[How to complete this task]
Give back the full listing exactly, setting the pictures aside.

[Recorded information]
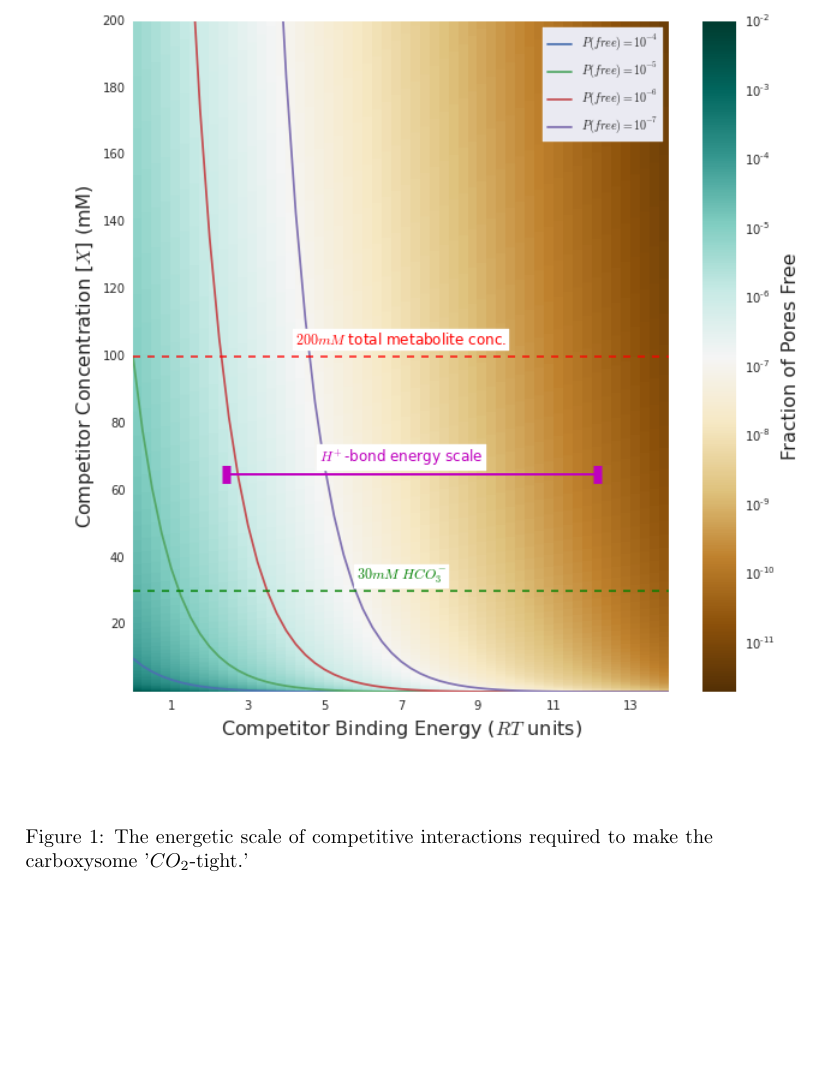
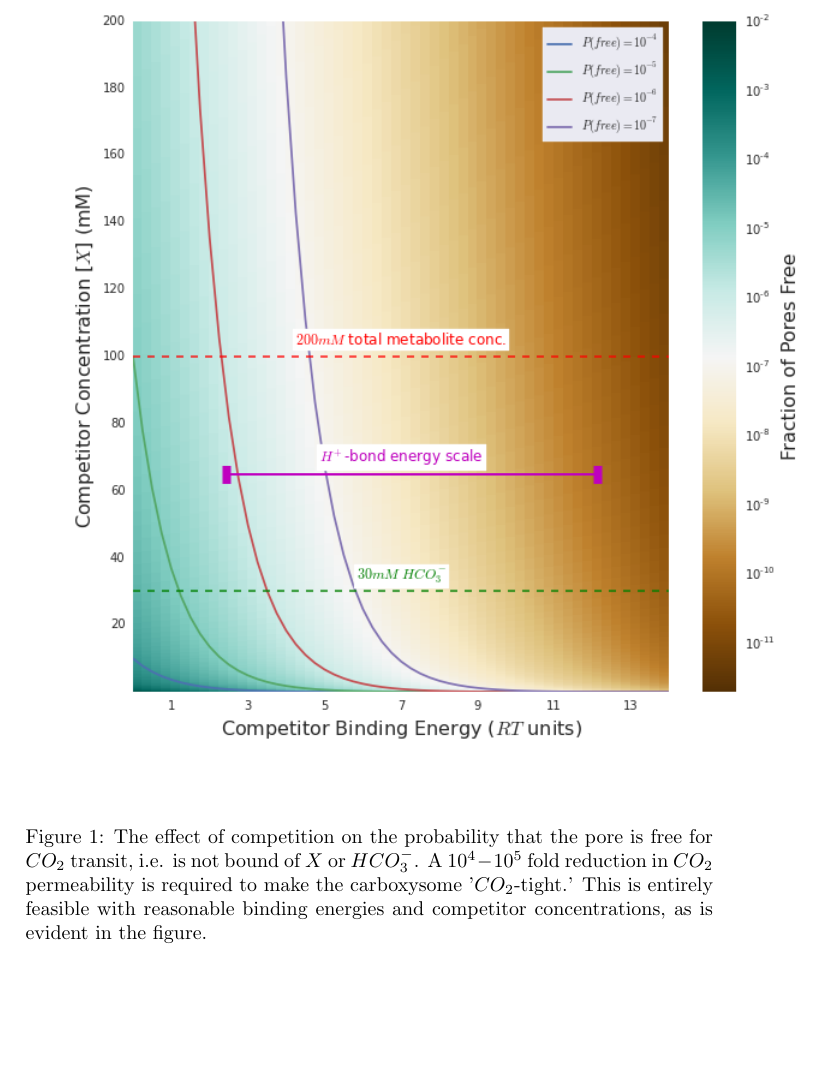
Before and after one commit to flamholz/csome_notes, a LaTeX document (competitive_pore/competitive_pore.tex): part of page 5 of 6, cut at the place of the change. Compiled offline with pdfLaTeX.

Commit message:
Updates to captions.

```diff
--- a/competitive_pore/competitive_pore.tex
+++ b/competitive_pore/competitive_pore.tex
@@ -106,7 +106,7 @@ The competitor concentration $10 mM \le [X] \le 200 mM$ as
 \begin{figure}[ht]
 \centering
 \includegraphics[scale=0.6]{figures/competitive_pore_energy_v_conc.png}
-\caption{The energetic scale of competitive interactions required to make the carboxysome '$CO_2$-tight.'}
+\caption{The effect of competition on the probability that the pore is free for $CO_2$ transit, i.e. is not bound of $X$ or $HCO_3^-$. A $10^4 - 10^5$ fold reduction in $CO_2$ permeability is required to make the carboxysome '$CO_2$-tight.' This is entirely feasible with reasonable binding energies and competitor concentrations, as is evident in the figure.}
 \label{fig1}
 \end{figure}
 
```
Also changed, not shown: competitive_pore/competitive_pore.pdf, competitive_pore/competitive_pore.tex (2 more changed lines).
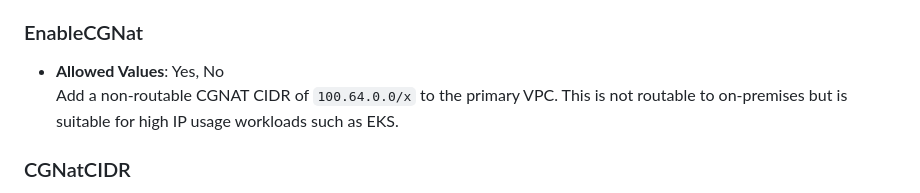
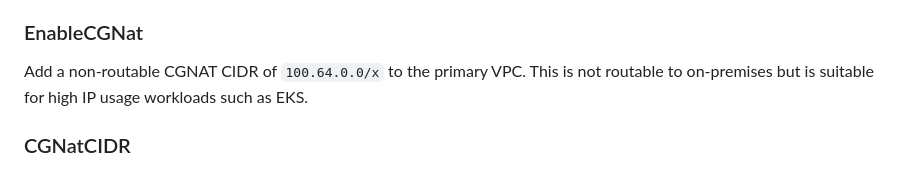
Before and after one commit to jayadevnh/hello_world, a Markdown page: backend/README.md, the part around the change. Drawn GitHub-style.

```diff
--- a/backend/README.md
+++ b/backend/README.md
@@ -59,7 +59,6 @@ Below are the parameters that must be passed for this module:
   - **Private**: Creates only a VPC with 2 private subnets.
 
 ### EnableCGNat
-- **Allowed Values**: Yes, No
   Add a non-routable CGNAT CIDR of `100.64.0.0/x` to the primary VPC. This is not routable to on-premises but is suitable for high IP usage workloads such as EKS.
 
 ### CGNatCIDR
```
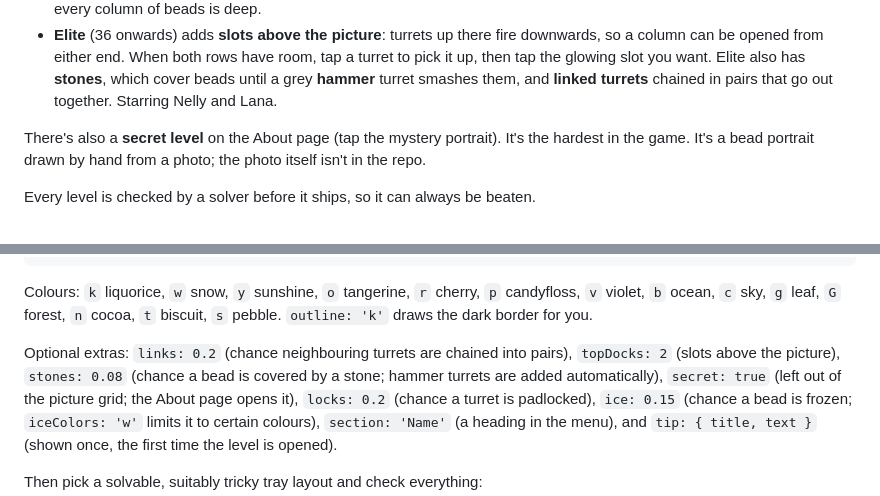
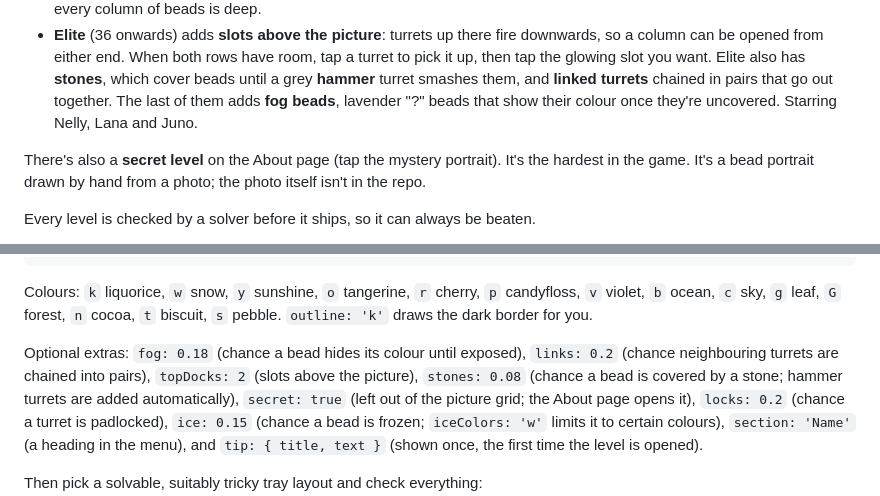
Before and after one commit to jolyonbrown/blast-a-pic, a Markdown page: README.md, 2 parts joined by grey strips. Drawn GitHub-style.

```diff
--- a/README.md
+++ b/README.md
@@ -20,7 +20,8 @@ There are three sets of pictures:
   column can be opened from either end. When both rows have room, tap a turret to pick it up,
   then tap the glowing slot you want. Elite also has **stones**, which cover beads until a grey
   **hammer** turret smashes them, and **linked turrets** chained in pairs that go out together.
-  Starring Nelly and Lana.
+  The last of them adds **fog beads**, lavender "?" beads that show their colour once they're
+  uncovered. Starring Nelly, Lana and Juno.
 
 There's also a **secret level** on the About page (tap the mystery portrait). It's the hardest in
 the game. It's a bead portrait drawn by hand from a photo; the photo itself isn't in the repo.
@@ -94,7 +95,7 @@ Colours: `k` liquorice, `w` snow, `y` sunshine, `o` tangerine, `r` cherry, `p` c
 `v` violet, `b` ocean, `c` sky, `g` leaf, `G` forest, `n` cocoa, `t` biscuit, `s` pebble.
 `outline: 'k'` draws the dark border for you.
 
-Optional extras: `links: 0.2` (chance neighbouring turrets are chained into pairs), `topDocks: 2` (slots above the picture), `stones: 0.08` (chance a bead is
+Optional extras: `fog: 0.18` (chance a bead hides its colour until exposed), `links: 0.2` (chance neighbouring turrets are chained into pairs), `topDocks: 2` (slots above the picture), `stones: 0.08` (chance a bead is
 covered by a stone; hammer turrets are added automatically), `secret: true` (left out of the picture grid; the About page opens it),
 `locks: 0.2` (chance a turret is padlocked), `ice: 0.15` (chance a bead is
 frozen; `iceColors: 'w'` limits it to certain colours), `section: 'Name'` (a heading in the
```
Also changed, not shown: shots/juno-mid.png (added), shots/juno-start.png (added), shots/juno-tip.png (added), 4 other files.
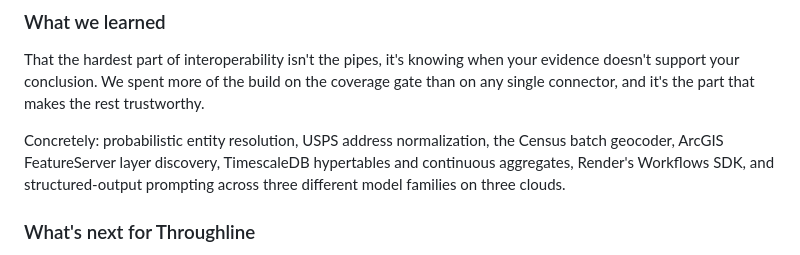
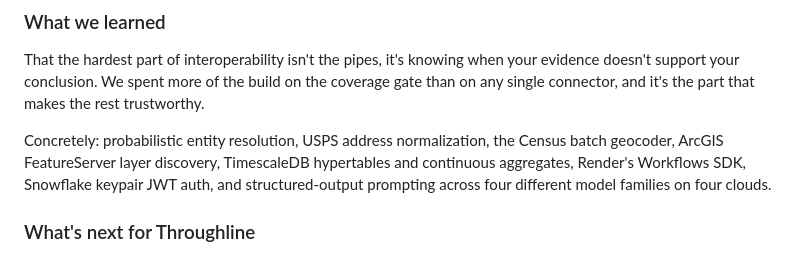
Before and after one commit to StephenSook/throughline, a Markdown page: docs/DEVPOST.md, the part around the change. Drawn GitHub-style.

Commit message:
docs(devpost): the learnings line still said three clouds
Everything else in this file already said four seats on four clouds, and the
live API agrees, but the "what we learned" line was written before the
Snowflake Cortex seat existed and still claimed three model families on three
clouds. Names the keypair JWT work it omitted, which is the part that seat
actually cost.

Co-Authored-By: Claude Opus 5 (1M context) <noreply@anthropic.com>

```diff
--- a/docs/DEVPOST.md
+++ b/docs/DEVPOST.md
@@ -116,7 +116,7 @@ The models do one narrow job: judging whether an *already-detected* discrepancy
 
 That the hardest part of interoperability isn't the pipes, it's knowing when your evidence doesn't support your conclusion. We spent more of the build on the coverage gate than on any single connector, and it's the part that makes the rest trustworthy.
 
-Concretely: probabilistic entity resolution, USPS address normalization, the Census batch geocoder, ArcGIS FeatureServer layer discovery, TimescaleDB hypertables and continuous aggregates, Render's Workflows SDK, and structured-output prompting across three different model families on three clouds.
+Concretely: probabilistic entity resolution, USPS address normalization, the Census batch geocoder, ArcGIS FeatureServer layer discovery, TimescaleDB hypertables and continuous aggregates, Render's Workflows SDK, Snowflake keypair JWT auth, and structured-output prompting across four different model families on four clouds.
 
 ### What's next for Throughline
 
```
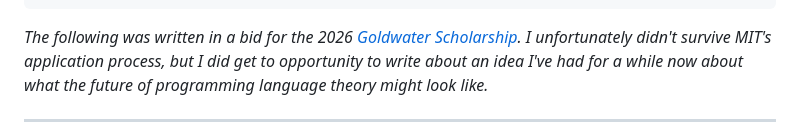
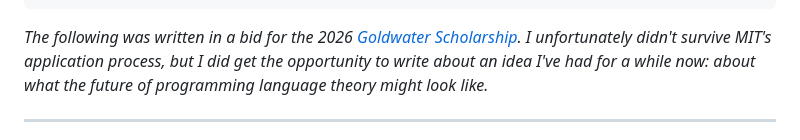
Before and after one commit to SuperSonicHub1/supersonichub1.github.io, a Markdown page: site/writings/2025-09-28-goldwater-essay.md, the part around the change. GitHub-like rendering.

Commit message:
Update 2025-09-28-goldwater-essay.md
Typo.

```diff
--- a/site/writings/2025-09-28-goldwater-essay.md
+++ b/site/writings/2025-09-28-goldwater-essay.md
@@ -9,7 +9,7 @@ tags:
 ---
 
 *The following was written in a bid for the 2026 [Goldwater Scholarship](https://goldwaterscholarship.gov/).*
-*I unfortunately didn't survive MIT's application process, but I did get to opportunity to write about an idea I've had for a while now about what the future of programming language theory might look like.*
+*I unfortunately didn't survive MIT's application process, but I did get the opportunity to write about an idea I've had for a while now: about what the future of programming language theory might look like.*
 
 ---
 
```
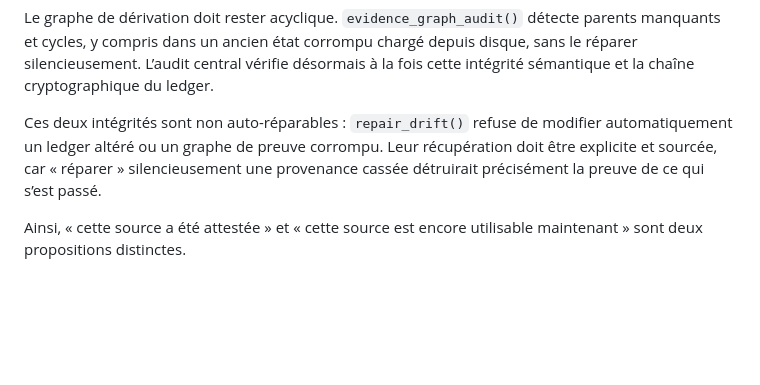
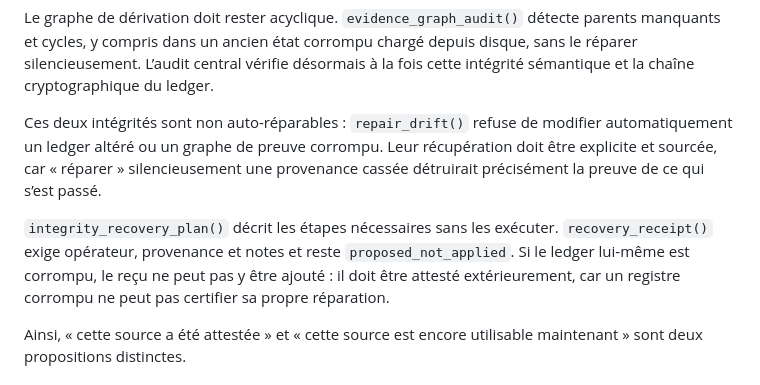
Before and after one commit to talkus/harmonie-libre, a Markdown page: conscience-c/brain/README.md, the part around the change. Rendered like a GitHub page; blank space fills up the shorter version.

Commit message:
conscience-c brain: document explicit integrity recovery receipts

```diff
--- a/conscience-c/brain/README.md
+++ b/conscience-c/brain/README.md
@@ -130,6 +130,8 @@ Le graphe de dérivation doit rester acyclique. `evidence_graph_audit()` détect
 
 Ces deux intégrités sont non auto-réparables : `repair_drift()` refuse de modifier automatiquement un ledger altéré ou un graphe de preuve corrompu. Leur récupération doit être explicite et sourcée, car « réparer » silencieusement une provenance cassée détruirait précisément la preuve de ce qui s’est passé.
 
+`integrity_recovery_plan()` décrit les étapes nécessaires sans les exécuter. `recovery_receipt()` exige opérateur, provenance et notes et reste `proposed_not_applied`. Si le ledger lui-même est corrompu, le reçu ne peut pas y être ajouté : il doit être attesté extérieurement, car un registre corrompu ne peut pas certifier sa propre réparation.
+
 Ainsi, « cette source a été attestée » et « cette source est encore utilisable maintenant » sont deux propositions distinctes.
 
 ## Statut du classement d'actions
```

[Solved problem]
Before and after one commit to flamholz/csome_notes, a LaTeX document (competitive_pore/competitive_pore.tex): part of page 5 of 6, cut at the place of the change. Compiled offline with pdfLaTeX.

Commit message:
Updates to captions.

```diff
--- a/competitive_pore/competitive_pore.tex
+++ b/competitive_pore/competitive_pore.tex
@@ -106,7 +106,7 @@ The competitor concentration $10 mM \le [X] \le 200 mM$ as
 \begin{figure}[ht]
 \centering
 \includegraphics[scale=0.6]{figures/competitive_pore_energy_v_conc.png}
-\caption{The energetic scale of competitive interactions required to make the carboxysome '$CO_2$-tight.'}
+\caption{The effect of competition on the probability that the pore is free for $CO_2$ transit, i.e. is not bound of $X$ or $HCO_3^-$. A $10^4 - 10^5$ fold reduction in $CO_2$ permeability is required to make the carboxysome '$CO_2$-tight.' This is entirely feasible with reasonable binding energies and competitor concentrations, as is evident in the figure.}
 \label{fig1}
 \end{figure}
 
```
Also changed, not shown: competitive_pore/competitive_pore.pdf, competitive_pore/competitive_pore.tex (2 more changed lines).
Before and after one commit to jayadevnh/hello_world, a Markdown page: backend/README.md, the part around the change. Drawn GitHub-style.

```diff
--- a/backend/README.md
+++ b/backend/README.md
@@ -59,7 +59,6 @@ Below are the parameters that must be passed for this module:
   - **Private**: Creates only a VPC with 2 private subnets.
 
 ### EnableCGNat
-- **Allowed Values**: Yes, No
   Add a non-routable CGNAT CIDR of `100.64.0.0/x` to the primary VPC. This is not routable to on-premises but is suitable for high IP usage workloads such as EKS.
 
 ### CGNatCIDR
```
Before and after one commit to jolyonbrown/blast-a-pic, a Markdown page: README.md, 2 parts joined by grey strips. Drawn GitHub-style.

```diff
--- a/README.md
+++ b/README.md
@@ -20,7 +20,8 @@ There are three sets of pictures:
   column can be opened from either end. When both rows have room, tap a turret to pick it up,
   then tap the glowing slot you want. Elite also has **stones**, which cover beads until a grey
   **hammer** turret smashes them, and **linked turrets** chained in pairs that go out together.
-  Starring Nelly and Lana.
+  The last of them adds **fog beads**, lavender "?" beads that show their colour once they're
+  uncovered. Starring Nelly, Lana and Juno.
 
 There's also a **secret level** on the About page (tap the mystery portrait). It's the hardest in
 the game. It's a bead portrait drawn by hand from a photo; the photo itself isn't in the repo.
@@ -94,7 +95,7 @@ Colours: `k` liquorice, `w` snow, `y` sunshine, `o` tangerine, `r` cherry, `p` c
 `v` violet, `b` ocean, `c` sky, `g` leaf, `G` forest, `n` cocoa, `t` biscuit, `s` pebble.
 `outline: 'k'` draws the dark border for you.
 
-Optional extras: `links: 0.2` (chance neighbouring turrets are chained into pairs), `topDocks: 2` (slots above the picture), `stones: 0.08` (chance a bead is
+Optional extras: `fog: 0.18` (chance a bead hides its colour until exposed), `links: 0.2` (chance neighbouring turrets are chained into pairs), `topDocks: 2` (slots above the picture), `stones: 0.08` (chance a bead is
 covered by a stone; hammer turrets are added automatically), `secret: true` (left out of the picture grid; the About page opens it),
 `locks: 0.2` (chance a turret is padlocked), `ice: 0.15` (chance a bead is
 frozen; `iceColors: 'w'` limits it to certain colours), `section: 'Name'` (a heading in the
```
Also changed, not shown: shots/juno-mid.png (added), shots/juno-start.png (added), shots/juno-tip.png (added), 4 other files.
Before and after one commit to StephenSook/throughline, a Markdown page: docs/DEVPOST.md, the part around the change. Drawn GitHub-style.

Commit message:
docs(devpost): the learnings line still said three clouds
Everything else in this file already said four seats on four clouds, and the
live API agrees, but the "what we learned" line was written before the
Snowflake Cortex seat existed and still claimed three model families on three
clouds. Names the keypair JWT work it omitted, which is the part that seat
actually cost.

Co-Authored-By: Claude Opus 5 (1M context) <noreply@anthropic.com>

```diff
--- a/docs/DEVPOST.md
+++ b/docs/DEVPOST.md
@@ -116,7 +116,7 @@ The models do one narrow job: judging whether an *already-detected* discrepancy
 
 That the hardest part of interoperability isn't the pipes, it's knowing when your evidence doesn't support your conclusion. We spent more of the build on the coverage gate than on any single connector, and it's the part that makes the rest trustworthy.
 
-Concretely: probabilistic entity resolution, USPS address normalization, the Census batch geocoder, ArcGIS FeatureServer layer discovery, TimescaleDB hypertables and continuous aggregates, Render's Workflows SDK, and structured-output prompting across three different model families on three clouds.
+Concretely: probabilistic entity resolution, USPS address normalization, the Census batch geocoder, ArcGIS FeatureServer layer discovery, TimescaleDB hypertables and continuous aggregates, Render's Workflows SDK, Snowflake keypair JWT auth, and structured-output prompting across four different model families on four clouds.
 
 ### What's next for Throughline
 
```
Before and after one commit to SuperSonicHub1/supersonichub1.github.io, a Markdown page: site/writings/2025-09-28-goldwater-essay.md, the part around the change. GitHub-like rendering.

Commit message:
Update 2025-09-28-goldwater-essay.md
Typo.

```diff
--- a/site/writings/2025-09-28-goldwater-essay.md
+++ b/site/writings/2025-09-28-goldwater-essay.md
@@ -9,7 +9,7 @@ tags:
 ---
 
 *The following was written in a bid for the 2026 [Goldwater Scholarship](https://goldwaterscholarship.gov/).*
-*I unfortunately didn't survive MIT's application process, but I did get to opportunity to write about an idea I've had for a while now about what the future of programming language theory might look like.*
+*I unfortunately didn't survive MIT's application process, but I did get the opportunity to write about an idea I've had for a while now: about what the future of programming language theory might look like.*
 
 ---
 
```
Before and after one commit to talkus/harmonie-libre, a Markdown page: conscience-c/brain/README.md, the part around the change. Rendered like a GitHub page; blank space fills up the shorter version.

Commit message:
conscience-c brain: document explicit integrity recovery receipts

```diff
--- a/conscience-c/brain/README.md
+++ b/conscience-c/brain/README.md
@@ -130,6 +130,8 @@ Le graphe de dérivation doit rester acyclique. `evidence_graph_audit()` détect
 
 Ces deux intégrités sont non auto-réparables : `repair_drift()` refuse de modifier automatiquement un ledger altéré ou un graphe de preuve corrompu. Leur récupération doit être explicite et sourcée, car « réparer » silencieusement une provenance cassée détruirait précisément la preuve de ce qui s’est passé.
 
+`integrity_recovery_plan()` décrit les étapes nécessaires sans les exécuter. `recovery_receipt()` exige opérateur, provenance et notes et reste `proposed_not_applied`. Si le ledger lui-même est corrompu, le reçu ne peut pas y être ajouté : il doit être attesté extérieurement, car un registre corrompu ne peut pas certifier sa propre réparation.
+
 Ainsi, « cette source a été attestée » et « cette source est encore utilisable maintenant » sont deux propositions distinctes.
 
 ## Statut du classement d'actions
```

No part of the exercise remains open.